Where the IDGT becomes defective is with the income taxes. Unlike other trusts that pay their own taxes based on a tax rate driven by the trust’s income, the grantor pays the taxes on an IDGT. While the grantor pays the taxes for the trust, it is based on the grantor’s tax rate, not the trust’s tax rate. This allows for a lower tax rate, for the grantor to benefit from any potential deductions, and for the assets to appreciate faster. While this makes it defective in the idea of a trust, it is intentional and benefits everyone.

Variations of the IDGT

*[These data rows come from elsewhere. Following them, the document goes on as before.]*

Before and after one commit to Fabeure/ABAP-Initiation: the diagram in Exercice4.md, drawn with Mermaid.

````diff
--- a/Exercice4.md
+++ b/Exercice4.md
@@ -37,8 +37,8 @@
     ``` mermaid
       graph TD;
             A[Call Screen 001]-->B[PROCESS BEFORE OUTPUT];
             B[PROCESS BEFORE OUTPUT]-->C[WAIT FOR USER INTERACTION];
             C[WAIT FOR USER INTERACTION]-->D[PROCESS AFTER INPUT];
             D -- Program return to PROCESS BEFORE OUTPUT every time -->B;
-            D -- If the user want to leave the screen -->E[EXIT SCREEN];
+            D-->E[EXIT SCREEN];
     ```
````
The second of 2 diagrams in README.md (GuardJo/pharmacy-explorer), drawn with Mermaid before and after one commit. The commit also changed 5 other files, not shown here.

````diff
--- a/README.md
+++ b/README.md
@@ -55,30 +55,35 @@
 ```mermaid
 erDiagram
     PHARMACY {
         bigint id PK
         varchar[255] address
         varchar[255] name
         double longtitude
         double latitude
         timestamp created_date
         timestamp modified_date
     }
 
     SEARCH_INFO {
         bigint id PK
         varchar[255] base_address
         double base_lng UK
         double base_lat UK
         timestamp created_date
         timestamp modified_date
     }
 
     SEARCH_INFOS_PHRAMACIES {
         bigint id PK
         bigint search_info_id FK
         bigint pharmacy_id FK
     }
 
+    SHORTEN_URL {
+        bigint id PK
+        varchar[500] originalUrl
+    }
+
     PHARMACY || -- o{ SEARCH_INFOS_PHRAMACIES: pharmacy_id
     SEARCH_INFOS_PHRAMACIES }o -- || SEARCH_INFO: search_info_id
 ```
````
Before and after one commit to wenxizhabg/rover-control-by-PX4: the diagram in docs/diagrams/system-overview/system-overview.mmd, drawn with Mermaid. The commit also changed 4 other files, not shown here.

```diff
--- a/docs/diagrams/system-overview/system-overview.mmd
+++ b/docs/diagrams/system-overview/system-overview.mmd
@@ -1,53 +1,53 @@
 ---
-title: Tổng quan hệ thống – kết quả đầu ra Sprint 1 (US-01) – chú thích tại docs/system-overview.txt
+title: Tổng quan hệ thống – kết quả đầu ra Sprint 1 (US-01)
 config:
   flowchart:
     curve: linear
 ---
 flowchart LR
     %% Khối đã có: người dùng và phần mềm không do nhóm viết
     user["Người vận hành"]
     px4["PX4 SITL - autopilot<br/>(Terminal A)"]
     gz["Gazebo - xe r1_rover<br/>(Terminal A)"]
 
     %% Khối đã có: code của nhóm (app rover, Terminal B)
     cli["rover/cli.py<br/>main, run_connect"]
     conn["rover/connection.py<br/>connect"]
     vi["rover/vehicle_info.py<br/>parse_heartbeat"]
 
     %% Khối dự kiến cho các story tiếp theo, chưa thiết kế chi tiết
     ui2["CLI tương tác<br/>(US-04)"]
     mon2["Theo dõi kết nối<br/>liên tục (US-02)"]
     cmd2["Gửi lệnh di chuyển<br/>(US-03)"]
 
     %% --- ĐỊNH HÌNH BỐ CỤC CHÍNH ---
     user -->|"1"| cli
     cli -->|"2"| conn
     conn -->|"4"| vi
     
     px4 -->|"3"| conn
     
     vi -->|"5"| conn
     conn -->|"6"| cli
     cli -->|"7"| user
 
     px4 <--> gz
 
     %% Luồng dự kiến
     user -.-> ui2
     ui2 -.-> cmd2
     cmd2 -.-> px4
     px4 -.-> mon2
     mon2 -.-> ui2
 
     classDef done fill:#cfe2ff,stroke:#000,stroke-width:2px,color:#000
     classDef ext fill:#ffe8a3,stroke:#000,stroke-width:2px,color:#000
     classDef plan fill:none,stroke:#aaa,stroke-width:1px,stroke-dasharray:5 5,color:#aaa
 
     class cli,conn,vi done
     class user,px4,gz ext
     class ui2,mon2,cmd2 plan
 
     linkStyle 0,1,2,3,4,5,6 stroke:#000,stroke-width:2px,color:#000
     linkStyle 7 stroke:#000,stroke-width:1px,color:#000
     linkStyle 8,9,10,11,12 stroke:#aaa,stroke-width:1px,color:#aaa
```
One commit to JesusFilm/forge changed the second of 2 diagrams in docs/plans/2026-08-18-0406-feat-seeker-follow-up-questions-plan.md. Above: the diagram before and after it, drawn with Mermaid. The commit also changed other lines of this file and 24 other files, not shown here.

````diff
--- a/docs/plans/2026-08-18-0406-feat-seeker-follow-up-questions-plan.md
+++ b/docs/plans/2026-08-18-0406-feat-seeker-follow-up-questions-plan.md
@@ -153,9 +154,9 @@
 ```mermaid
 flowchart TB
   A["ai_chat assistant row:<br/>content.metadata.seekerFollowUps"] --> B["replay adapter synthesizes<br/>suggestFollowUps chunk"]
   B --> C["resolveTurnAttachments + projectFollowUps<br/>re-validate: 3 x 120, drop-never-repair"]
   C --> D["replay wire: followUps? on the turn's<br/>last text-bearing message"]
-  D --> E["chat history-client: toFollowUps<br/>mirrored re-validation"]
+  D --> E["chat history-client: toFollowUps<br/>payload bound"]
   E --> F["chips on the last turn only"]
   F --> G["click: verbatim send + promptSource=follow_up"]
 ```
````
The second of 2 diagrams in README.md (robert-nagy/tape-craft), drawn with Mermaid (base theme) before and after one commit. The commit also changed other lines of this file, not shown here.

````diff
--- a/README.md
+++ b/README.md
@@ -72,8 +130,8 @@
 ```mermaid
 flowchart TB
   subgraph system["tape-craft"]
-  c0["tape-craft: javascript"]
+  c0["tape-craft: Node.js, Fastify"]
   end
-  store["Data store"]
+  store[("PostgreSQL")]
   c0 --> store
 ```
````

There are different types of IDGT that can accommodate different needs. A pot trust, also called a spray or sprinkle) is a type of IDGT that is intended for numerous beneficiaries and allows the grantor to distribute assets at their discretion. There can also be a spendthrift trust which helps protect assets from the beneficiary whose judgment may have become clouded by substance abuse or improper influences. A SLAT (Spousal Lifetime Access Trust) is another type of IDGT that is specifically created to benefit the spouse upon the grantor’s passing without including it in the estate so that the remaining partner can still have access to the assets.


Before creating an IDGT, the grantor needs to take aspects into consideration to ensure that the proper steps are taken to design the perfect trust. If the grantor needs access to the assets, an IDGT may not be appropriate. This kind of trust is not made to be revocable or easily accessible. Items not expected to appreciate, may not be meant for this trust either. With the IDGT, the appreciation of the assets benefits the grantor by reducing the estate by the amount of appreciation accumulated in the trust. Control over the trust’s assets can be of concern to the grantor as well, but, with an IDGT, significant control can be maintained. Under certain guidelines, the grantor may be able to hire/fire trustees or change provisions of the trust. Choosing the right trustee for the trust is another consideration to be thought of carefully, choosing the wrong person can lead to tax issues.


The intentionally defective grantor trust can hold many benefits for all involved. However, there are many tax types and considerations to contemplate before drafting your trust to maximize your benefits. Estate planning involves many factors making it essential to consult with your accountant. Consulting with Kislay Shah CPA can help ensure that you’re making the right choice. You can reach Shah at or call at 646-328-1326.